After Recent Gas Explosions, Legislators want Homes to Have Explosive Gas Detectors

explosion 2In response to recent gas explosions that leveled a pair of New Jersey homes, Senator Jim Holzapfel and Assemblymen Dave Wolfe and Greg McGuckin of the 10th Legislative District have drafted legislation requiring explosive gas detectors to be installed in homes and other dwellings.

Explosive gas detectors alert residents to the presence of dangerous quantities of methane or propane gas in the air. Methane is the primary component of natural gas used to fuel many furnaces, hot water heaters, fireplaces, stoves and ovens.
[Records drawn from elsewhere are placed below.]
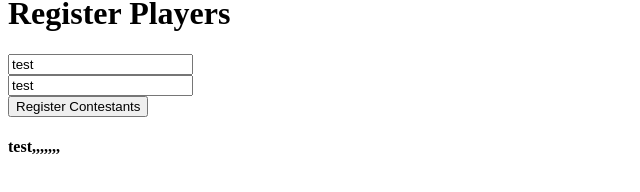
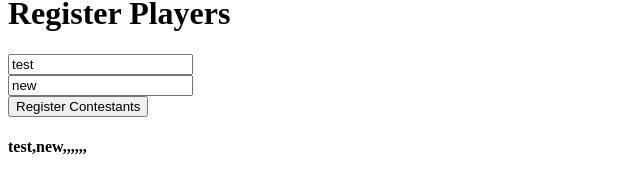
Before and after one commit to TheBarronReportCodes/Tournament, an Angular app: page /registration in a window 1280 px wide. Shown: the part 124-316 px from the top of the page, without its empty margins (0-640 px from the left). Built offline with nearby package versions, Linux system fonts and the light colour scheme.

Commit message:
Figured out all input have to have unique names. so that ngModel does override

```diff
--- a/src/app/tournament/registration/registration.component.html
+++ b/src/app/tournament/registration/registration.component.html
@@ -5,13 +5,11 @@
 	<form (ngSubmit)="registerContestants()">
 			<input type="text"
 			       name="playerName"
-			       [value]="players[0]"
-			       (input)="players[0]=$event.target.value">
+			       [(ngModel)]="players[0]">
 			<br>
 			<input type="text"
-			       name="playerName"
-			       [value]="players[0]"
-			       (input)="players[0]=$event.target.value">
+			       name="playerName1"
+			       [(ngModel)]="players[1]">
 			<br>
 	<button type="submit">Register Contestants</button>
 	</form>
--- a/src/app/tournament/registration/registration.component.ts
+++ b/src/app/tournament/registration/registration.component.ts
@@ -14,7 +14,7 @@ export class RegistrationComponent implements OnInit {
   constructor(private rosterService: RosterService) { }
 
   ngOnInit(): void {
-	this.players = ['test', '', '','', '', '', '', ''];
+	this.players = ['test', 'new', '','', '', '', '', ''];
 	this.message = null;
   }
 
```
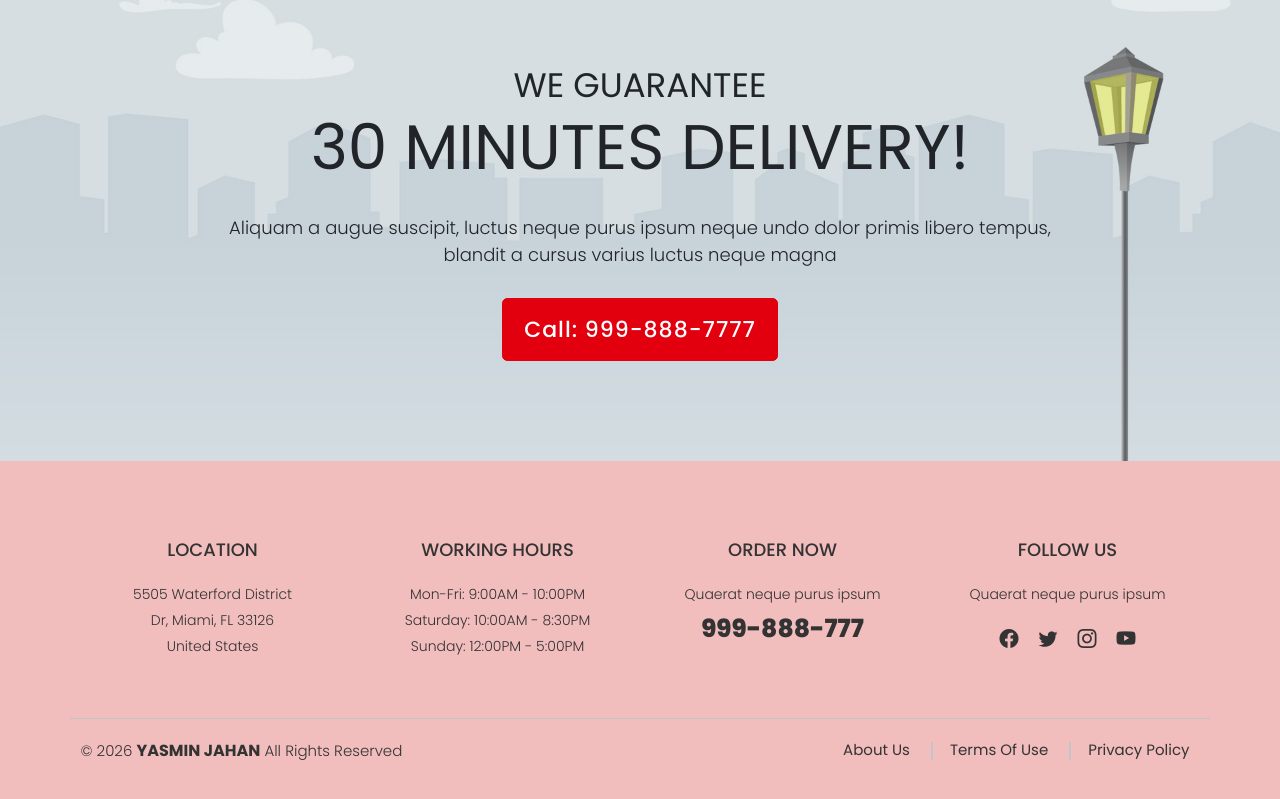
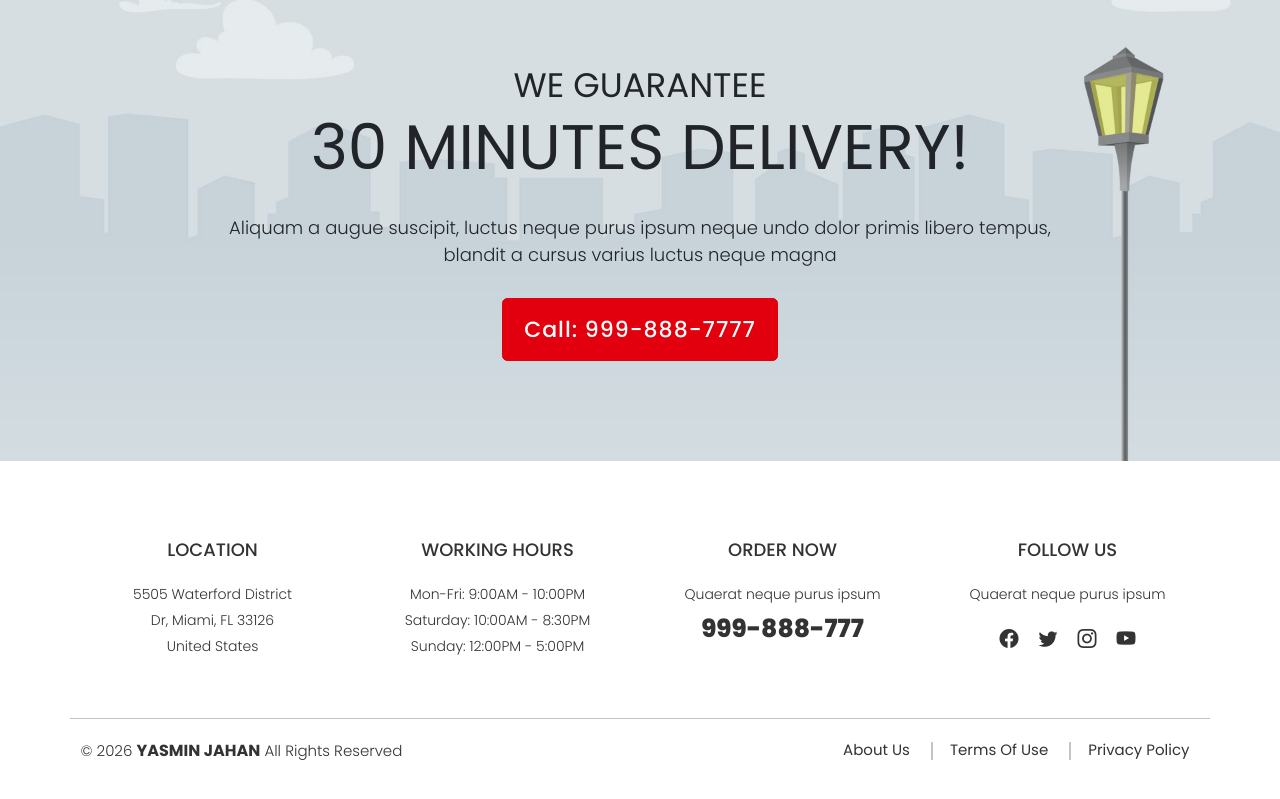
Before and after one commit to yasmin-jahan/Burger, a React (Vite) app: page / in a window 1280 px wide. Shown: the part 6739-7538 px from the top of the page. Built offline with nearby package versions, Linux system fonts and the light colour scheme.

Commit message:
Add files via upload

```diff
--- a/src/Styles/FooterStyle.css
+++ b/src/Styles/FooterStyle.css
@@ -6,7 +6,6 @@
     padding: 80px 0;
     padding-bottom: 30px;
     background-color: var(--white);
-    background-color: rgb(242, 189, 189);
 }
 
 .footer_content h5 {
```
“While the use of natural gas and propane for heating and cooking in our homes is extremely safe, the recent house explosions in Pt. Pleasant Beach and Stafford Township have reminded us that gas leaks do pose some risk,” said Holzapfel. “We can lower the risk of gas leaks by modeling our response on the successful rollout of carbon monoxide detectors that are now present in nearly every home.”

An unoccupied home in Stafford Township exploded on February 24 due to a leak from a natural gas main into the home’s basement. Less than a week later, on March 2, a gas leak caused a home in Point Pleasant Beach to explode, severely burning the occupant. In both instances, the homes were completely destroyed.

Under the proposed legislation, the new requirement for the use of explosive gas detectors largely would mirror similar existing requirements for carbon monoxide detectors. The legislation allows for the use of a single device that can detect both carbon monoxide and explosive gases to satisfy both requirements.

Combination units that detect both carbon monoxide and explosive gases can be purchased for as little as $40.

“Affordable explosive gas sensors are now widely available at most home improvement stores,” said Wolfe. “We’d like to see them in every home alongside smoke and carbon monoxide detectors.”

The legislation requires one and two family homes to be inspected for the presence of an explosive gas sensor prior to the issuance of a certificate of occupancy. There would be no need to install a gas detector if it has been determined that no potential explosive gas risk exists.

Similarly, every unit in a hotel or multiple dwelling would be required to have explosive gas detectors installed.

“The cost of installing explosive gas detectors is negligible, but the benefit is substantial,” added McGuckin. “Their widespread use will help to warn residents and allow for gas leaks to be fixed before people are hurt and property damaged.”



This content, and any other content on TLS, may not be republished or reproduced without prior permission from TLS. Copying or reproducing our content is both against the law and against Halacha. To inquire about using our content, including videos or photos, email us at [email protected].

Stay up to date with our news alerts by following us on Twitter, Instagram and Facebook.

**Click here to join over 15,000 receiving our Whatsapp Status updates!**

**Click here to join the official TLS WhatsApp group!**

Got a news tip? Email us at [email protected], Text 415-857-2667, or WhatsApp 609-661-8668.

Check out the latest on TLS instagram


  1. @ eli no it only detects carbon monoxide not natural gas hence the name. they have two completely different chemical makeups (CO vs CH4)

  2. Typically you smell gas way before there is a problem and if your not home fot weeks this detector wont help you. Gas explosions are very rare and they don’t need to take political advantage of every tragedy.

Comments are closed.